■ **PROBLEM DESCRIPTION**
Copy each line below in which the string "return" appears.

■ **SUPPLIED MATERIAL**
-.-.-
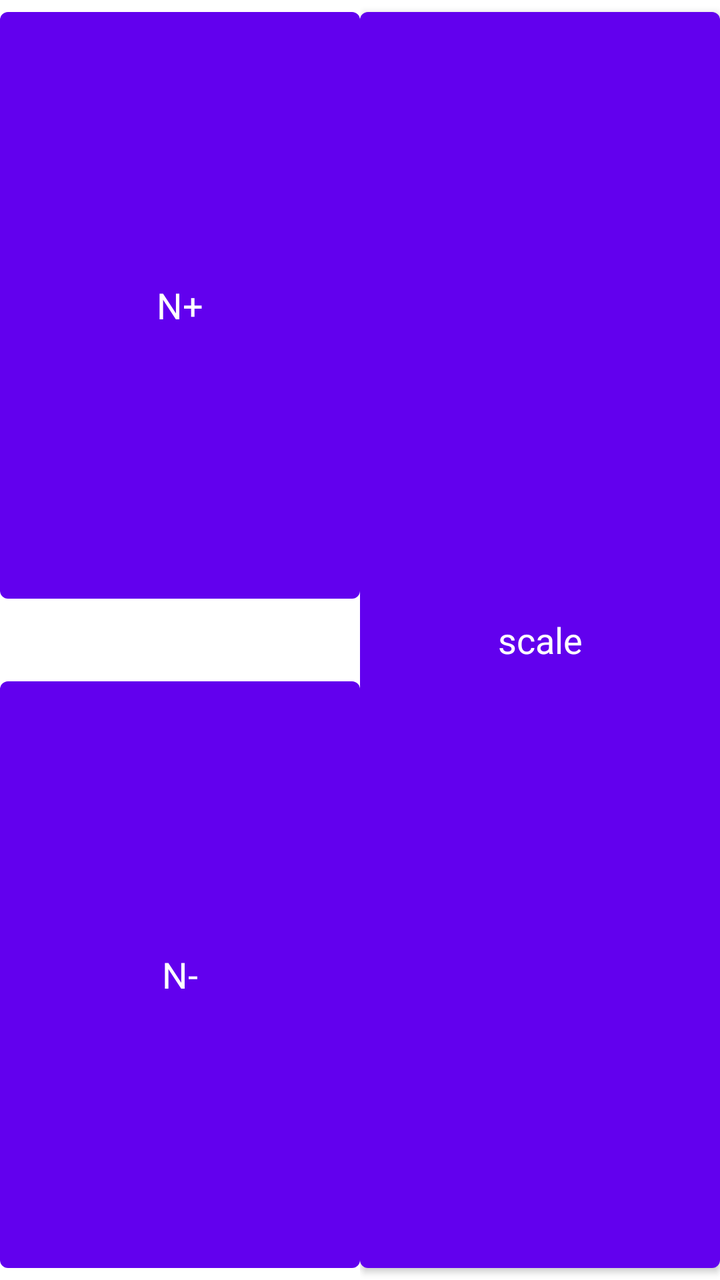
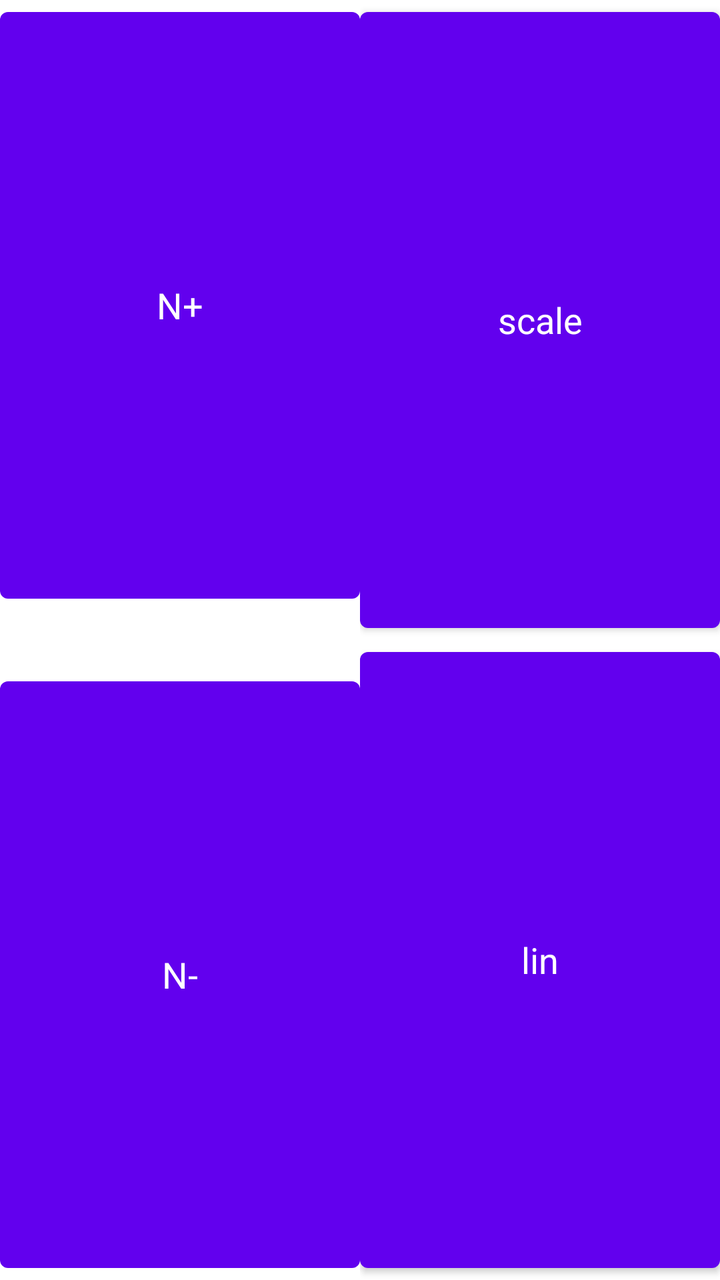

Compare the two renders of this Android layout. The source of the first and the diff that turns it into the second are given below.
<!-- AndroidManifest.xml: fallback theme Theme.MaterialComponents.DayNight.NoActionBar -->
<!-- res/layout/fft_buttons.xml -->
<?xml version="1.0" encoding="utf-8"?>
<LinearLayout xmlns:android="http://schemas.android.com/apk/res/android"
    android:orientation="horizontal"
    android:layout_width="fill_parent"
    android:layout_height="fill_parent">
    <LinearLayout
	android:layout_width="1dp"
	android:layout_height="fill_parent"
	android:layout_weight="1"
	android:orientation="vertical">
	<Button
	    android:layout_width="fill_parent"
	    android:layout_height="1dp"
	    android:layout_weight="1"
	    android:text="N+"
	    android:textAppearance="?android:attr/textAppearanceMedium"
	    android:onClick="N_incr" />
	<TextView android:id="@+id/N_display"
	    android:layout_width="fill_parent"
	    android:layout_height="wrap_content"
	    android:gravity="center"
	    android:lines="1"
	    android:singleLine="true"
	    android:textAppearance="?android:attr/textAppearanceLarge" 
	    android:textColor="#fc4" />
	<Button
	    android:layout_width="fill_parent"
	    android:layout_height="1dp"
	    android:layout_weight="1"
	    android:text="N-"
	    android:textAppearance="?android:attr/textAppearanceMedium"
	    android:onClick="N_decr" />
    </LinearLayout>
    <LinearLayout
	android:layout_width="1dp"
	android:layout_height="fill_parent"
	android:layout_weight="1"
	android:orientation="vertical">
	<Button android:id="@+id/grid_button"
	    android:layout_width="fill_parent"
	    android:layout_height="1dp"
	    android:layout_weight="1"
	    android:text="scale"
	    android:textAppearance="?android:attr/textAppearanceMedium"
	    android:onClick="grid_toggle" />
    </LinearLayout>
</LinearLayout>
<!-- resources referenced by this layout -->
<resources>

</resources>

<!-- the commit's change to res/layout/fft_buttons.xml (unified diff, before → after) -->
@@ -43,5 +43,12 @@
 	    android:text="scale"
 	    android:textAppearance="?android:attr/textAppearanceMedium"
 	    android:onClick="grid_toggle" />
+	<Button android:id="@+id/loglin_button"
+	    android:layout_width="fill_parent"
+	    android:layout_height="1dp"
+	    android:layout_weight="1"
+	    android:text="lin"
+	    android:textAppearance="?android:attr/textAppearanceMedium"
+	    android:onClick="loglin_toggle" />
     </LinearLayout>
 </LinearLayout>
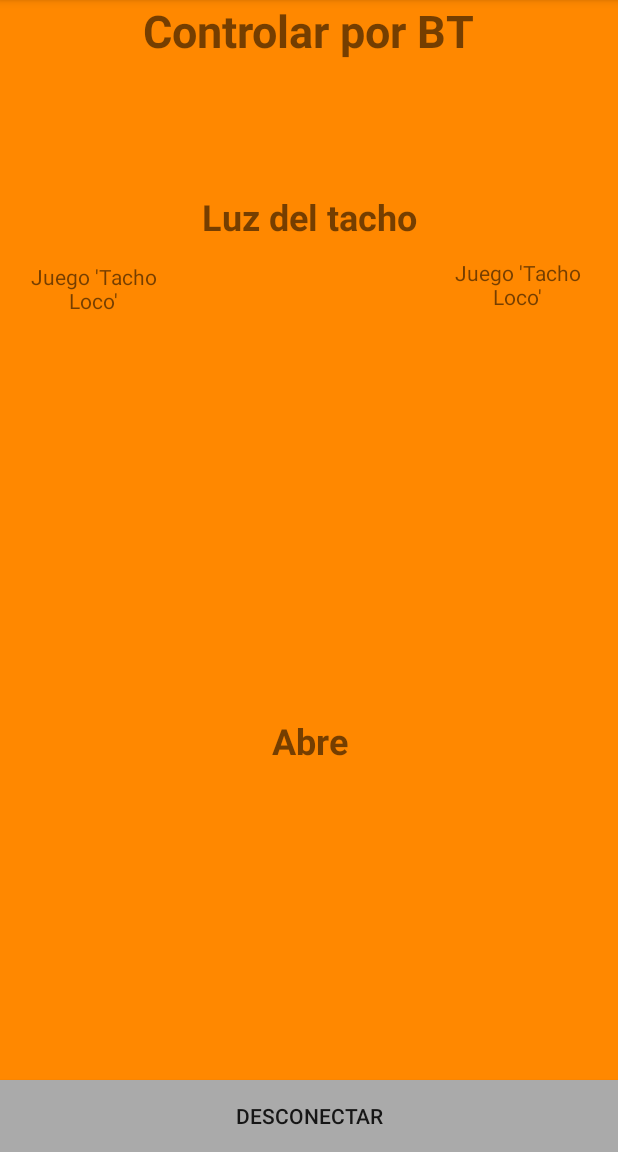
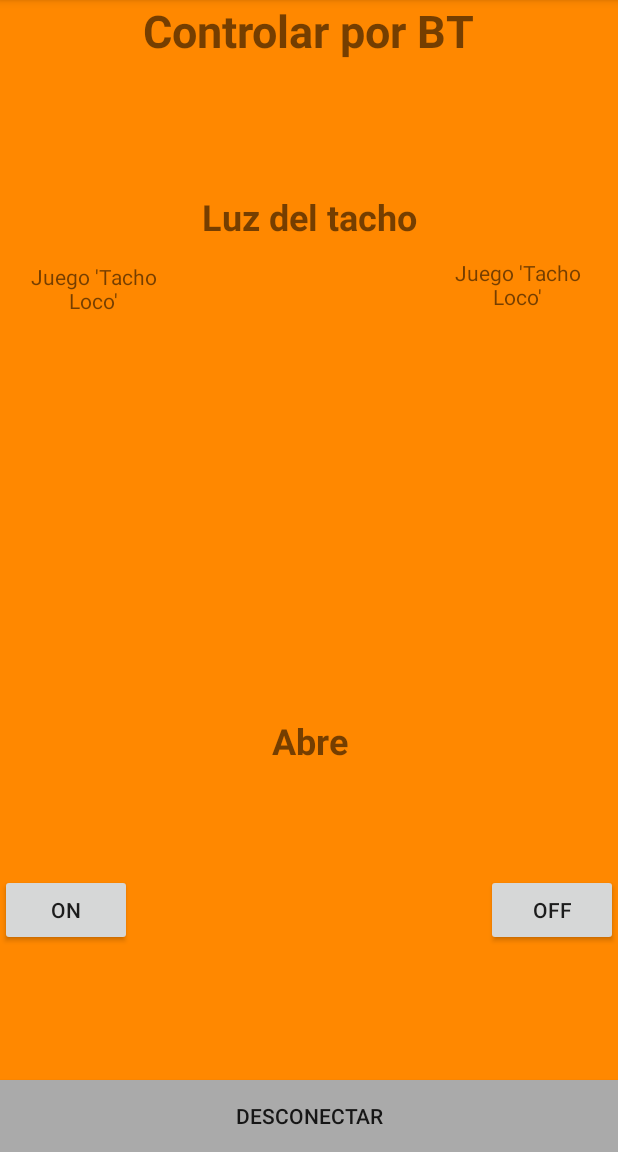
Before and after one commit to FabianNorbertoEscobar/SmartTrash, an Android app: the ControlarBT screen opened directly, with no data from a screen before it, on a phone screen of 412 x 824 dp, the part 84-1236 px from its top. Run offline under Robolectric (Android 15) with nearby library versions, the phone set to English and light mode, and no system bars; network calls fail; 6 statements that could not run were skipped.

Commit message:
Codigo embebido con bluetooth y codigo android con funcionamiento de apertura de tapa (acelerometro) y prendido y apago de la funcionalidades bluetooth

```diff
--- a/Android/app/src/main/res/layout/menu_controlar_bt.xml
+++ b/Android/app/src/main/res/layout/menu_controlar_bt.xml
@@ -28,9 +28,8 @@
         android:layout_marginStart="0dp"
         android:layout_marginLeft="0dp"
         android:layout_marginBottom="25dp"
-        android:enabled="false"
-        android:text="Abrir"
-        android:visibility="invisible" />
+        android:text="ON"
+        android:visibility="visible" />
 
     <TextView
         android:id="@+id/IdTxtDatos"
@@ -70,9 +69,7 @@
         android:layout_marginEnd="0dp"
         android:layout_marginRight="0dp"
         android:layout_marginBottom="25dp"
-        android:enabled="false"
-        android:text="Cerrar"
-        android:visibility="invisible" />
+        android:text="OFF" />
 
     <TextView
         android:id="@+id/IdTxtLuz"
```
Also changed, not shown: Android/app/src/main/java/smarttrashteam/smarttrash/ControlarBT.java (+14 -5 lines), 7 other files.
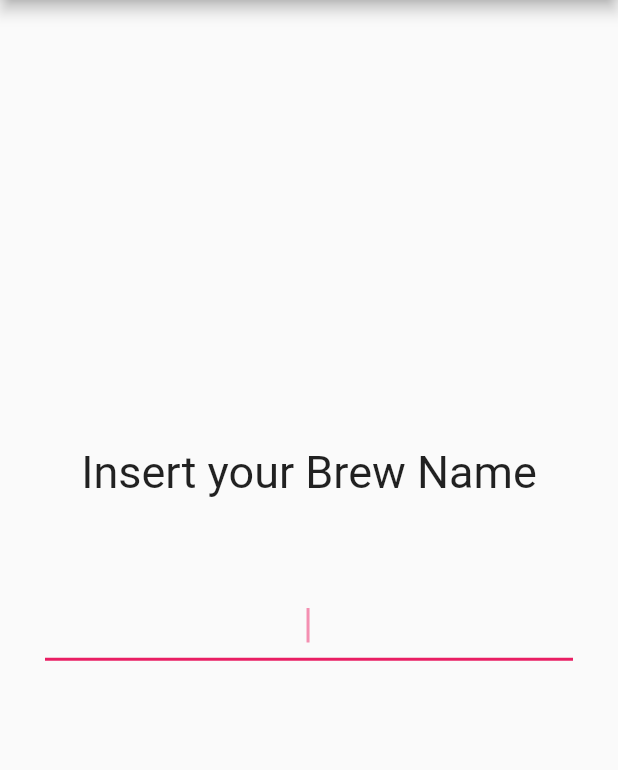
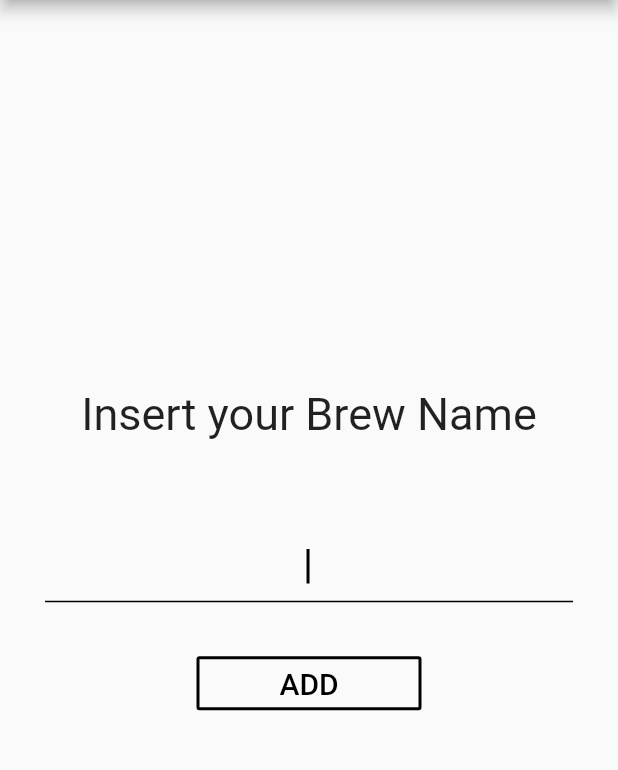
Before and after one commit to juanlatorre/alebrew, a Flutter app: the AddNewBrew screen opened directly, on a phone screen of 412 x 824 dp, the part 84-854 px from its top. Run offline on Flutter 3.47's test engine with Material 2 defaults, Android fonts, the phone set to English and light mode, and no system bars; our stand-ins replace hive, hive_flutter; accounts and stored records are empty; generated files the repository leaves out were written again.

Commit message:
Add save button to New Brew section

```diff
--- /dev/null
+++ b/lib/src/resources/functions.dart
@@ -0,0 +1,5 @@
+class Functions {
+  static void addBrewToDatabase() {
+    print("wena");
+  }
+}
--- a/lib/src/ui/pages/add_new_brew.dart
+++ b/lib/src/ui/pages/add_new_brew.dart
@@ -1,3 +1,4 @@
+import 'package:alebrew/src/resources/functions.dart';
 import 'package:alebrew/src/ui/components/appbar.dart';
 import 'package:alebrew/src/ui/components/title.dart';
 import 'package:flutter/material.dart';
@@ -42,17 +43,50 @@ class _AddNewBrewState extends State<AddNewBrew> {
                         fontSize: 20,
                       ),
                       textAlign: TextAlign.center,
-                      cursorColor: Colors.pink[200],
+                      cursorColor: Colors.black,
+                      decoration: InputDecoration(
+                        enabledBorder: UnderlineInputBorder(
+                          borderSide: BorderSide(color: Colors.black),
+                        ),
+                        focusedBorder: UnderlineInputBorder(
+                          borderSide: BorderSide(color: Colors.black),
+                        ),
+                      ),
                       autocorrect: false,
                       autofocus: true,
                       controller: _textController,
                       validator: (value) {
                         if (value.isEmpty) {
-                          return 'Please enter some text';
+                          return 'Please enter a name';
                         }
                         return null;
                       },
                     ),
+                    SizedBox(height: 30),
+                    SizedBox(
+                      width: 150,
+                      child: OutlineButton(
+                        color: Colors.grey[50],
+                        borderSide: BorderSide(
+                          color: Colors.black,
+                          style: BorderStyle.solid,
+                          width: 2,
+                        ),
+                        textColor: Colors.black,
+                        child: Text(
+                          "ADD",
+                          style: TextStyle(
+                            fontSize: 20,
+                          )
+                        ),
+                        onPressed: () {
+                          if (_formKey.currentState.validate()) {
+                            Functions.addBrewToDatabase();
+                            Navigator.pop(context);
+                          }
+                        },
+                      )
+                    )
                   ],
                 )
               )
```
Also changed, not shown: 1 other file.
-.-.-
■ **EXERCISE SOLUTION**
-                          return 'Please enter some text';
+                          return 'Please enter a name';
                         return null;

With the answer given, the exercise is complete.